    I think we should leave Chris to his silly fantasies, he just doesn’t understand simple logic and reason or simple maths and science. Here’s the pie graph for France that shows that fossil fuels, bio waste still generates 51.1% of their total primary energy. Nuclear generates 45.8% of TOTAL energy and Geo solar&W just 0.9%.


    Here AGAIN is the US govt EIA projections for co2 emissions until 2040. Co2 emissions will increase by 34% by 2040 and the graph shows that most of that increase will come from developing countries like China India etc. Whatever OECD countries do will not make a scrap of difference.


    • Nga says:

      “Co2 emissions will increase by 34% by 2040 and the graph shows that most of that increase will come from developing countries like China India etc. Whatever OECD countries do will not make a scrap of difference.”

      Neville, do you understand the term non sequitur?

      Even Lomborg, who you enjoy citing, advocates a carbon tax and a tenfold boost in R&D for renewables, CCAS etc …

  • Neville says:

    Nga, here’s what Lomborg had to say about many of their CAGW icons earlier this year.

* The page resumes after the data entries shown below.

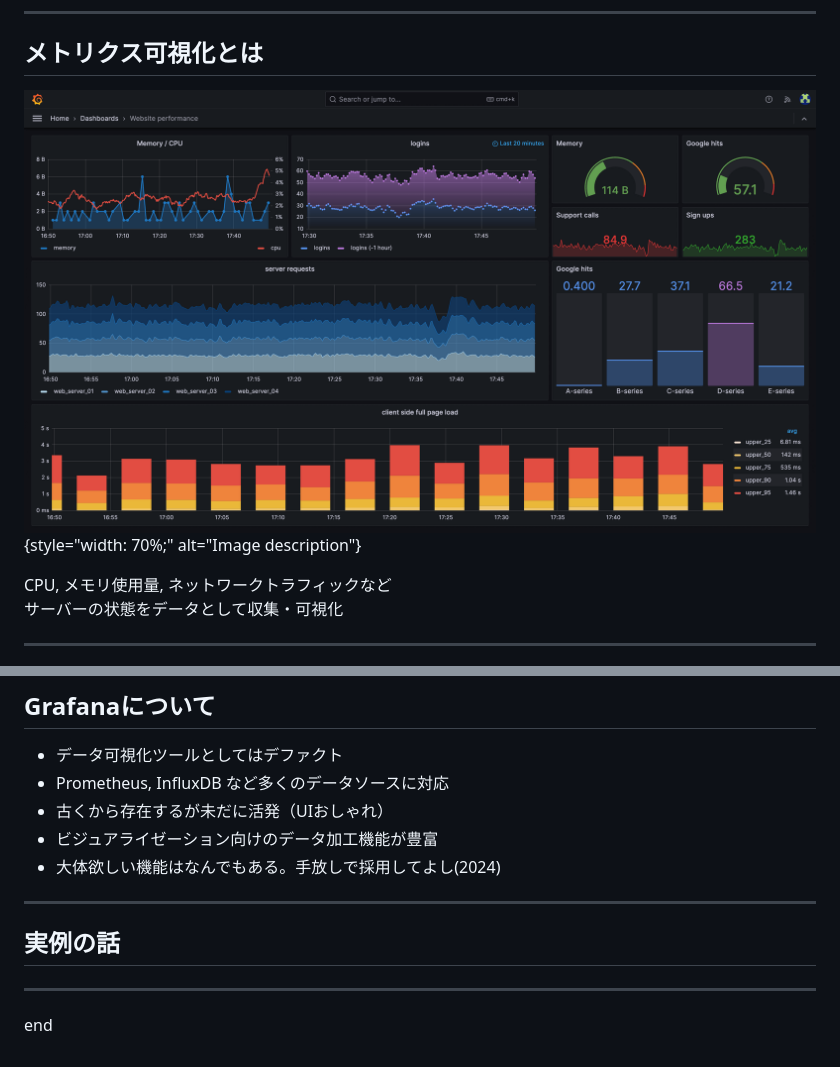
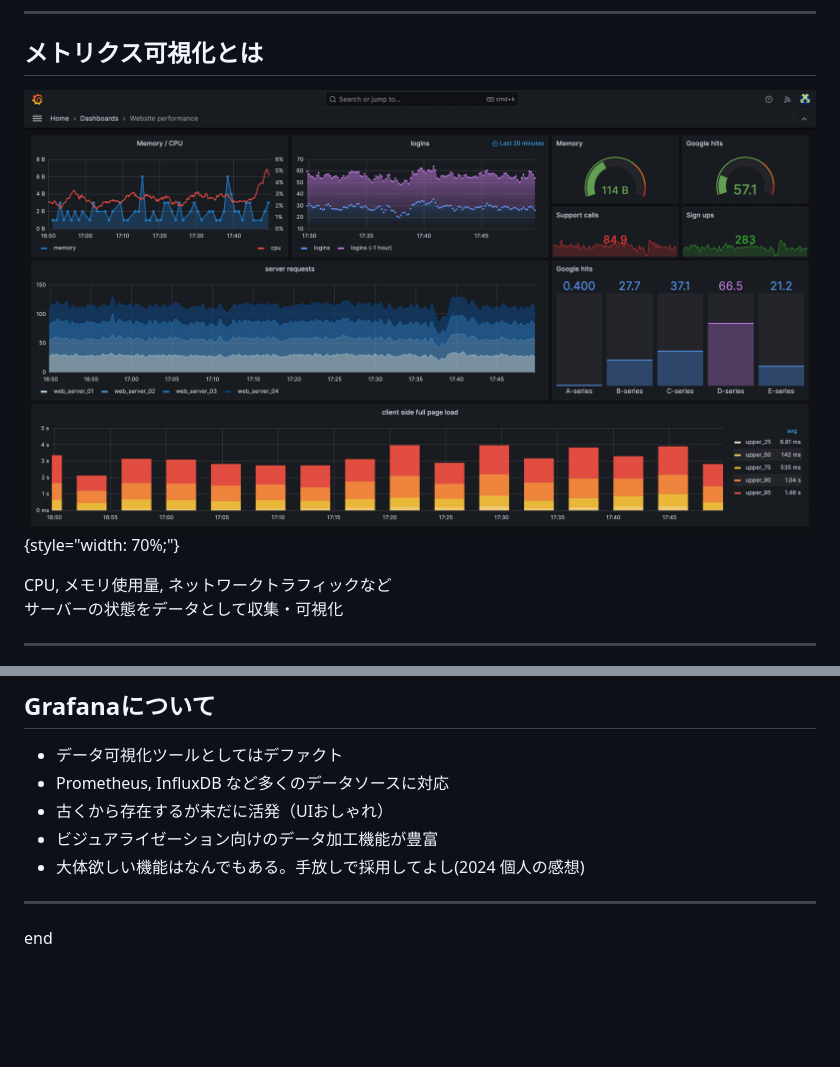
Before and after one commit to Nagitch/presentation-slides, a Markdown page: intro-prom-grafana/intro-prom-grafana.md, 2 parts joined by grey strips. GitHub-like rendering; blank space fills up the shorter version.

```diff
--- a/intro-prom-grafana/intro-prom-grafana.md
+++ b/intro-prom-grafana/intro-prom-grafana.md
@@ -22,7 +20,7 @@ parallaxBackgroundVertical: 50
 
 ## メトリクス可視化とは
 
-![grafana dashboard demo](media/grafana-dashboard-demo.png){style="width: 70%;" alt="Image description"}
+![grafana dashboard demo](assets/grafana-dashboard-demo.png){style="width: 70%;"}
 
 CPU, メモリ使用量, ネットワークトラフィックなど<br>
 サーバーの状態をデータとして収集・可視化
@@ -112,11 +110,7 @@ CPU, メモリ使用量, ネットワークトラフィックなど<br>
 - Prometheus, InfluxDB など多くのデータソースに対応
 - 古くから存在するが未だに活発（UIおしゃれ）
 - ビジュアライゼーション向けのデータ加工機能が豊富
-- 大体欲しい機能はなんでもある。手放しで採用してよし(2024)
-
----
-
-## 実例の話
+- 大体欲しい機能はなんでもある。手放しで採用してよし(2024 個人の感想)
 
 ---
 
```
Also changed, not shown: other parts of intro-prom-grafana/intro-prom-grafana.md (+5 -7 lines), intro-prom-grafana/assets/grafana-dashboard-demo.png (renamed from intro-prom-grafana/media/grafana-dashboard-demo.png), 2 other files.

His team has the maths, science and economic authority to compare alarmism to proper evidence, data and PR research. This is a very good summary of so called CAGW. As he says in many ways warming is a good thing.


    And here again is his Paris COP 21 summary taken from his PR study. No measurable change to temp by 2100 at all. And BTW he uses the same software that the IPCC uses and the much higher ECS as well. OH but it will WASTE endless trillions of dollars by 2100 for no measurable change.

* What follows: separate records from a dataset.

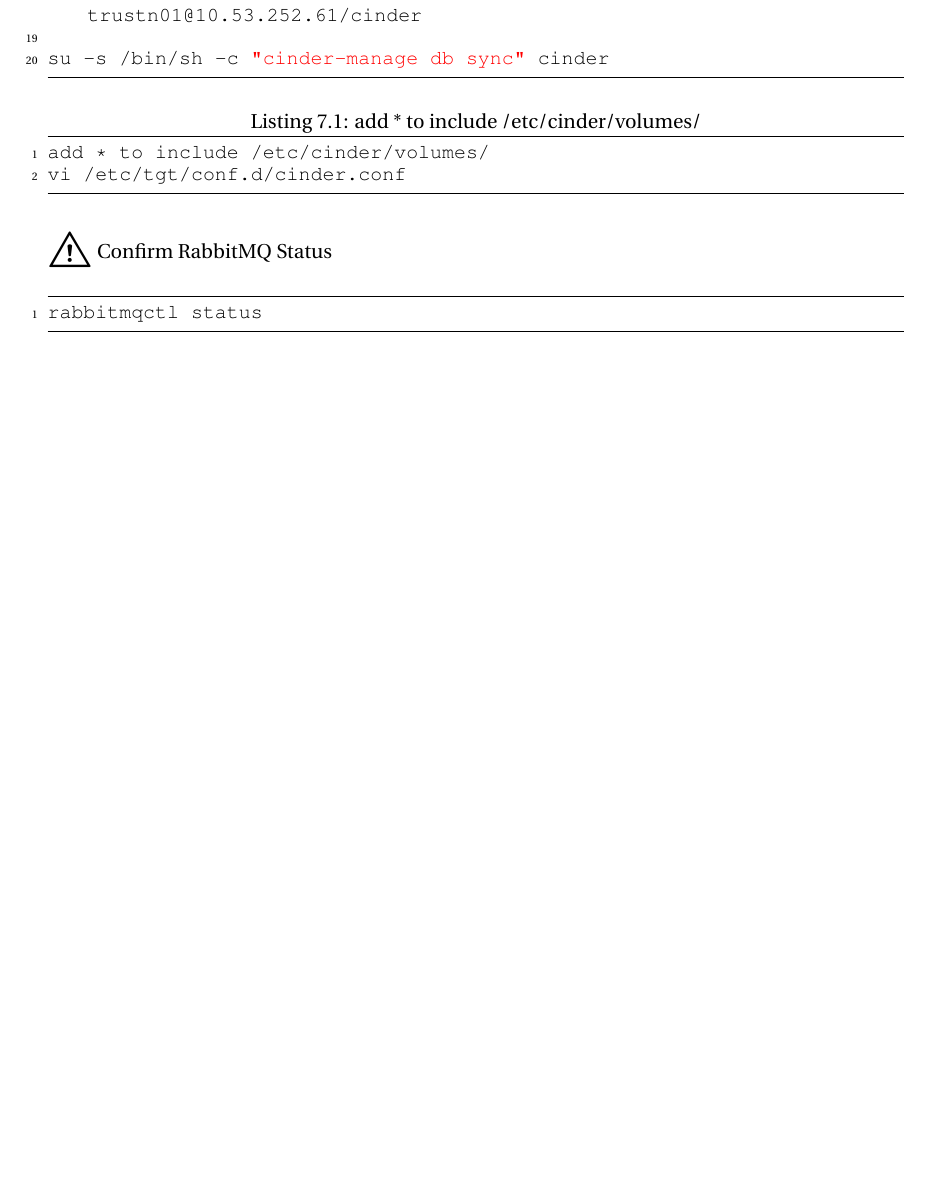
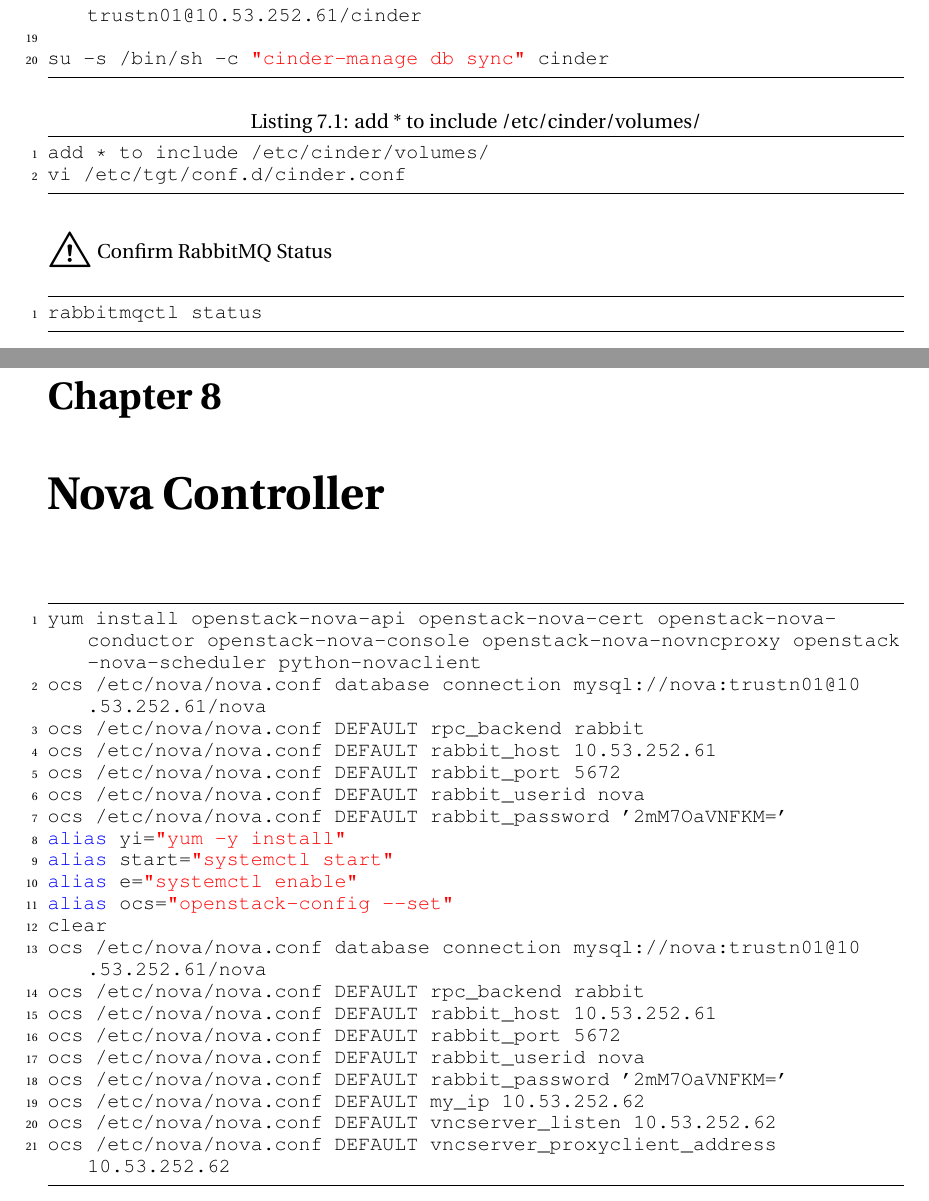
Before and after one commit to jcpowermac/OpenStackIcehouseDoc, a LaTeX book (openstack_icehouse.tex): part of page 16 of 16 before the commit and two parts of pages 16 and 17 of 19 after it, the two joined at a grey line, cut so that both start at the same text, the shorter picture padded with empty space. The pictures show the PDF file openstack_icehouse.pdf that the author committed with the source.

Commit message:
Nova and neutron chapters start

```diff
--- a/openstack_icehouse.tex
+++ b/openstack_icehouse.tex
@@ -423,3 +423,28 @@
 rabbitmqctl status
 \end{lstlisting}
 
+\chapter{Nova Controller}
+
+\begin{lstlisting}[caption={},language=bash]
+yum install openstack-nova-api openstack-nova-cert openstack-nova-conductor openstack-nova-console openstack-nova-novncproxy openstack-nova-scheduler python-novaclient
+ocs /etc/nova/nova.conf database connection mysql://nova:trustn01@10.53.252.61/nova
+ocs /etc/nova/nova.conf DEFAULT rpc_backend rabbit
+ocs /etc/nova/nova.conf DEFAULT rabbit_host 10.53.252.61
+ocs /etc/nova/nova.conf DEFAULT rabbit_port 5672
+ocs /etc/nova/nova.conf DEFAULT rabbit_userid nova
+ocs /etc/nova/nova.conf DEFAULT rabbit_password '2mM7OaVNFKM='
+alias yi="yum -y install"
+alias start="systemctl start"
+alias e="systemctl enable"
+alias ocs="openstack-config --set"
+clear
+ocs /etc/nova/nova.conf database connection mysql://nova:trustn01@10.53.252.61/nova
+ocs /etc/nova/nova.conf DEFAULT rpc_backend rabbit
+ocs /etc/nova/nova.conf DEFAULT rabbit_host 10.53.252.61
+ocs /etc/nova/nova.conf DEFAULT rabbit_port 5672
+ocs /etc/nova/nova.conf DEFAULT rabbit_userid nova
+ocs /etc/nova/nova.conf DEFAULT rabbit_password '2mM7OaVNFKM='
+ocs /etc/nova/nova.conf DEFAULT my_ip 10.53.252.62
+ocs /etc/nova/nova.conf DEFAULT vncserver_listen 10.53.252.62
+ocs /etc/nova/nova.conf DEFAULT vncserver_proxyclient_address 10.53.252.62
+\end{lstlisting}
@@ -425,0 +460 @@
+mysql -u root -p
@@ -425,0 +467,3 @@
+alias yi="yum -y install"
+alias start="systemctl start"
+alias e="systemctl enable"
@@ -425,0 +476,4 @@
+clear
+ocs /etc/neutron/neutron.conf DEFAULT rpc_backend neutron.openstack.common.rpc.impl_kombu
+ocs /etc/neutron/neutron.conf DEFAULT rabbit_host 10.53.252.61
+ocs /etc/neutron/neutron.conf DEFAULT rabbit_port 5672
@@ -425,0 +484 @@
+ls
@@ -425,0 +500,4 @@
+clear
+for ops_service in "neutron-server" "neutron-dhcp-agent" ; do systemctl enable $ops_service; systemctl start $ops_service; done
+cd /var/log/neutron/
+ls
@@ -425,0 +507 @@
+ls
@@ -426,2 +514,5 @@
+\end{lstlisting}
+
+
 
 \end{document}
```
Also changed, not shown: openstack_icehouse.pdf, openstack_icehouse.tex (49 more changed lines).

    • Nga says:

      Neville, you’ve inadvertently established one of the reasons why Lomborg can’t be taken seriously, he plays both sides of the fence with a bewildering array of contradictions. Lomborg’s factual claims in your links mostly represent a minority view and I see no reason for preferring them.

      I also note that you’ve downplayed the disbenefits of coal, including the fact that we have a blank cheque that will end up costing taxpayers many billions of dollars in mine site remediation, only a small portion of which is covered by state deposit schemes. Almost certainly the taxpayer will have to foot the bill. Then there are the health impacts of air pollution and the emergence of Black Lung among miners; the latter will be another costly blank cheque for the taxpayer.

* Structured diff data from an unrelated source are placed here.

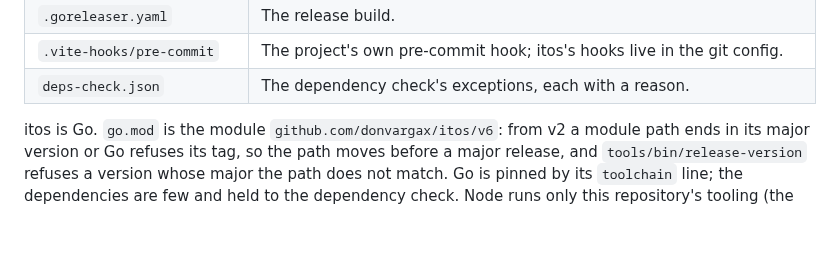
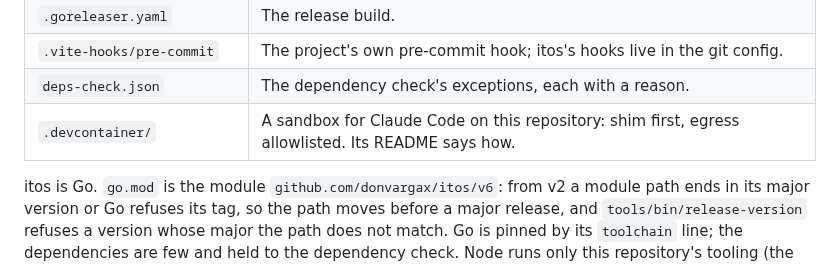
Before and after one commit to donvargax/itos, a Markdown page: docs/ARCHITECTURE.md, the part around the change. GitHub-like rendering; blank space fills up the shorter version.

```diff
--- a/docs/ARCHITECTURE.md
+++ b/docs/ARCHITECTURE.md
@@ -36,6 +36,7 @@ stays a map:
 | `.goreleaser.yaml`          | The release build.                                                                                         |
 | `.vite-hooks/pre-commit`    | The project's own pre-commit hook; itos's hooks live in the git config.                                    |
 | `deps-check.json`           | The dependency check's exceptions, each with a reason.                                                     |
+| `.devcontainer/`            | A sandbox for Claude Code on this repository: shim first, egress allowlisted. Its README says how.         |
 
 itos is Go. `go.mod` is the module `github.com/donvargax/itos/v6`: from v2 a
 module path ends in its major version or Go refuses its tag, so the path
```
Also changed, not shown: .devcontainer/README.md (added, +104 -0 lines).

      Kicking the petroleum addiction will drain the Greater ME of the money that funds terrorists and make the area a geopolitical backwater, hence trillion dollar wars like those in Afghanistan and Iraq will become a thing of the past.

      The costs of solar and wind have tumbled so I don’t see why denialists find them so, well, alarming. Storage battery costs are also tumbling while performance continues to improve, Tesla’s Powerwall 2.0 being a case in point. By the time we get to Powerwall 4.0 (or its equivalent), l suspect early adopters will drop off the grid in the tens if not hundreds of thousands. Don’t underestimate the power of the green dollar.

      The writing is on the wall for the horse and buggy, my dear Neville: https://en.wikipedia.org/wiki/Horse_and_buggy#/media/File:Horse_and_buggy_1910.jpg

      • Ross Handsaker says:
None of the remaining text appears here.